Please output the section of the listing below that opens with the line containing "display: inline-block;" and closes with the line containing "These files come", exactly and with nothing else.

**Source records**

=== Begin Enclosure ===

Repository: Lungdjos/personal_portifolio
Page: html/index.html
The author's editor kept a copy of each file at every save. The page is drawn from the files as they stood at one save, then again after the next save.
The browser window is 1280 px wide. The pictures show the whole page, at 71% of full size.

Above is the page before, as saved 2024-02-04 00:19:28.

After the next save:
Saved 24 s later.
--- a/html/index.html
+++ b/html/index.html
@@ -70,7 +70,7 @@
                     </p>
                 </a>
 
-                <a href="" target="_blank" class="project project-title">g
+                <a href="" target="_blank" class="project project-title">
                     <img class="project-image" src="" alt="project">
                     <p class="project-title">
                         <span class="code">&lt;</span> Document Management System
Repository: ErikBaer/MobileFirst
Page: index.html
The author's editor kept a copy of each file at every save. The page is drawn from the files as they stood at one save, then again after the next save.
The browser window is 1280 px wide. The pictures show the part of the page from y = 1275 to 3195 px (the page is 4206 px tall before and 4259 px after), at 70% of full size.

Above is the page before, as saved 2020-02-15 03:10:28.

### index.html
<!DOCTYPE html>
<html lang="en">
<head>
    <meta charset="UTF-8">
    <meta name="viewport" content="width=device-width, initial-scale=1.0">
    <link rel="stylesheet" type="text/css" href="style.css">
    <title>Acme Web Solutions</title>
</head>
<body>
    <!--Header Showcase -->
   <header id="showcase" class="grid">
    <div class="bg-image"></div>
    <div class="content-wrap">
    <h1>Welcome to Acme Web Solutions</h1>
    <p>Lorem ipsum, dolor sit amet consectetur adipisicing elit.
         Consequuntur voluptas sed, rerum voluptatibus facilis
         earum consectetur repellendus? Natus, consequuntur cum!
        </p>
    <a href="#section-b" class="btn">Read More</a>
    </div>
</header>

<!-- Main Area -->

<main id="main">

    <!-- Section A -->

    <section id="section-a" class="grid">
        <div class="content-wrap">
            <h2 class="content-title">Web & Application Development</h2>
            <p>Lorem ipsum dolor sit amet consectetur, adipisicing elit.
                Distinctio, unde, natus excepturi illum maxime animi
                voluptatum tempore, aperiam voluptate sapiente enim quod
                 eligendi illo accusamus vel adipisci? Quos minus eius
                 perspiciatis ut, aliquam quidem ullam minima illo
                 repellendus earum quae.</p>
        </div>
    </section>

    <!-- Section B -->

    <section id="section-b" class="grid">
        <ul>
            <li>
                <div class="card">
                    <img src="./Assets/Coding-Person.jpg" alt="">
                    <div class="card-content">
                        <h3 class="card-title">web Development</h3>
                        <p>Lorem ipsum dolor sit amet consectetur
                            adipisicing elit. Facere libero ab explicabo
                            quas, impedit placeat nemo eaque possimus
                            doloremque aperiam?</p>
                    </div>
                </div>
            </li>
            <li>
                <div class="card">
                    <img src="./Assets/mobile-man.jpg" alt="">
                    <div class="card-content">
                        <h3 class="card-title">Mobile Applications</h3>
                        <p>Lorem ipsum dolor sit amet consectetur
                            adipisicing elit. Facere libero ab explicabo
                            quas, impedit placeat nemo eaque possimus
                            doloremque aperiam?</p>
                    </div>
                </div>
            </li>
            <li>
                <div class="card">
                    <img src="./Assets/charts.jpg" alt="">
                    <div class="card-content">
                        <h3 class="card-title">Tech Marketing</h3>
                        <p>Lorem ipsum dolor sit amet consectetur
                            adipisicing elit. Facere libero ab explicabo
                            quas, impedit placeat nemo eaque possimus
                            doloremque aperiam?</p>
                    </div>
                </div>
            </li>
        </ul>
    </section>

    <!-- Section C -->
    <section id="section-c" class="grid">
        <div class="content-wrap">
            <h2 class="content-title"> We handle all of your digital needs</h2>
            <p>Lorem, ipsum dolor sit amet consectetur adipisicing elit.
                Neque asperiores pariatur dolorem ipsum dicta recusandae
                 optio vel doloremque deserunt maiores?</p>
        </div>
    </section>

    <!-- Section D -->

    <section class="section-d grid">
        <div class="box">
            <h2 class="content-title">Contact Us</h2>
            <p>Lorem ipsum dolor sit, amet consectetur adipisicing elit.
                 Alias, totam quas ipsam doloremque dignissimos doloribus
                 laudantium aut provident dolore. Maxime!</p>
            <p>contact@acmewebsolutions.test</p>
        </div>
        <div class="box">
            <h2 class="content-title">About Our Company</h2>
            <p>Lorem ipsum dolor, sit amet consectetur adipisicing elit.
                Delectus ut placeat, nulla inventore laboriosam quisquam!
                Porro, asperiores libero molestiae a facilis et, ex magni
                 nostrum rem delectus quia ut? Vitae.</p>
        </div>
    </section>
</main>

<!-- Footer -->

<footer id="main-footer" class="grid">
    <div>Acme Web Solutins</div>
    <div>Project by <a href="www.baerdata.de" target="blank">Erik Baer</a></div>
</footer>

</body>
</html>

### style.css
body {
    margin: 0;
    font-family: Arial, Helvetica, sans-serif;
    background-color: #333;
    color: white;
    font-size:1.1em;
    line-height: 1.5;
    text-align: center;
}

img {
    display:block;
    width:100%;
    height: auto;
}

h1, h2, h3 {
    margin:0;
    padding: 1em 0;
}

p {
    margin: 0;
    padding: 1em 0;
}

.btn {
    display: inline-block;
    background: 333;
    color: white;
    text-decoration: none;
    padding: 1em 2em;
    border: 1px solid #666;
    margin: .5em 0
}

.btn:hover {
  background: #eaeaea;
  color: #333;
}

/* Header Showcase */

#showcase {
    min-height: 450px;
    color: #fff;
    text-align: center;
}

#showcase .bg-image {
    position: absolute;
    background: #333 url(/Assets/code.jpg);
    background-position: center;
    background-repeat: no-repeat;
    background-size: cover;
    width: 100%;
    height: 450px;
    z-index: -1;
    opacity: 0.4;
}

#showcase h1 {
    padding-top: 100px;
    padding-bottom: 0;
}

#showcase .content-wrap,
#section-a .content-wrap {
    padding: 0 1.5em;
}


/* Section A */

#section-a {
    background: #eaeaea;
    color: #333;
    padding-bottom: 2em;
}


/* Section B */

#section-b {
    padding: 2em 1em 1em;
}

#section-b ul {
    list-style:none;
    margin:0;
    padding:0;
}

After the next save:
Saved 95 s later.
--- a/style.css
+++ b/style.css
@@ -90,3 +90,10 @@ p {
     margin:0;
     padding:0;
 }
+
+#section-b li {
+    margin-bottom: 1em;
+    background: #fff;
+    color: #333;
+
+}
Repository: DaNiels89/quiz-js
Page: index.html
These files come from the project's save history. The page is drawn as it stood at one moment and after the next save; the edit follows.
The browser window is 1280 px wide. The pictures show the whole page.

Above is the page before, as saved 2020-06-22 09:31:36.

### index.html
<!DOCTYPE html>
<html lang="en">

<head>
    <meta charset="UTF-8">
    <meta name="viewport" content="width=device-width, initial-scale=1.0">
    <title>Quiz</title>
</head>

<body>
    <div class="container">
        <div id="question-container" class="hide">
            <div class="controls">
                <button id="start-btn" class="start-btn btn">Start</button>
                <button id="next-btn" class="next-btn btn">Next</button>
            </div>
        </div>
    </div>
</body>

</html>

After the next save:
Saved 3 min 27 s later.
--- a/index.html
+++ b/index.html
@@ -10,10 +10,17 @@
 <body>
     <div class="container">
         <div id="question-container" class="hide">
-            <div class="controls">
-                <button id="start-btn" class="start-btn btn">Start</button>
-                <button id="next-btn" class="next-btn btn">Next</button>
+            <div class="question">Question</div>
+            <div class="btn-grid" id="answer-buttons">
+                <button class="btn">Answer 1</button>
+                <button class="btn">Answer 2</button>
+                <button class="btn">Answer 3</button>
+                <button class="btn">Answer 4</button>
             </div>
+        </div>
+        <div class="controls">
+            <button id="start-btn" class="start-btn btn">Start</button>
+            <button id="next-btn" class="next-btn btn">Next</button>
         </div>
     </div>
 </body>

=== End Enclosure ===

**Task answer**
    display: inline-block;
    background: 333;
    color: white;
    text-decoration: none;
    padding: 1em 2em;
    border: 1px solid #666;
    margin: .5em 0
}

.btn:hover {
  background: #eaeaea;
  color: #333;
}

/* Header Showcase */

#showcase {
    min-height: 450px;
    color: #fff;
    text-align: center;
}

#showcase .bg-image {
    position: absolute;
    background: #333 url(/Assets/code.jpg);
    background-position: center;
    background-repeat: no-repeat;
    background-size: cover;
    width: 100%;
    height: 450px;
    z-index: -1;
    opacity: 0.4;
}

#showcase h1 {
    padding-top: 100px;
    padding-bottom: 0;
}

#showcase .content-wrap,
#section-a .content-wrap {
    padding: 0 1.5em;
}


/* Section A */

#section-a {
    background: #eaeaea;
    color: #333;
    padding-bottom: 2em;
}


/* Section B */

#section-b {
    padding: 2em 1em 1em;
}

#section-b ul {
    list-style:none;
    margin:0;
    padding:0;
}

After the next save:
Saved 95 s later.
--- a/style.css
+++ b/style.css
@@ -90,3 +90,10 @@ p {
     margin:0;
     padding:0;
 }
+
+#section-b li {
+    margin-bottom: 1em;
+    background: #fff;
+    color: #333;
+
+}
Repository: DaNiels89/quiz-js
Page: index.html
These files come from the project's save history. The page is drawn as it stood at one moment and after the next save; the edit follows.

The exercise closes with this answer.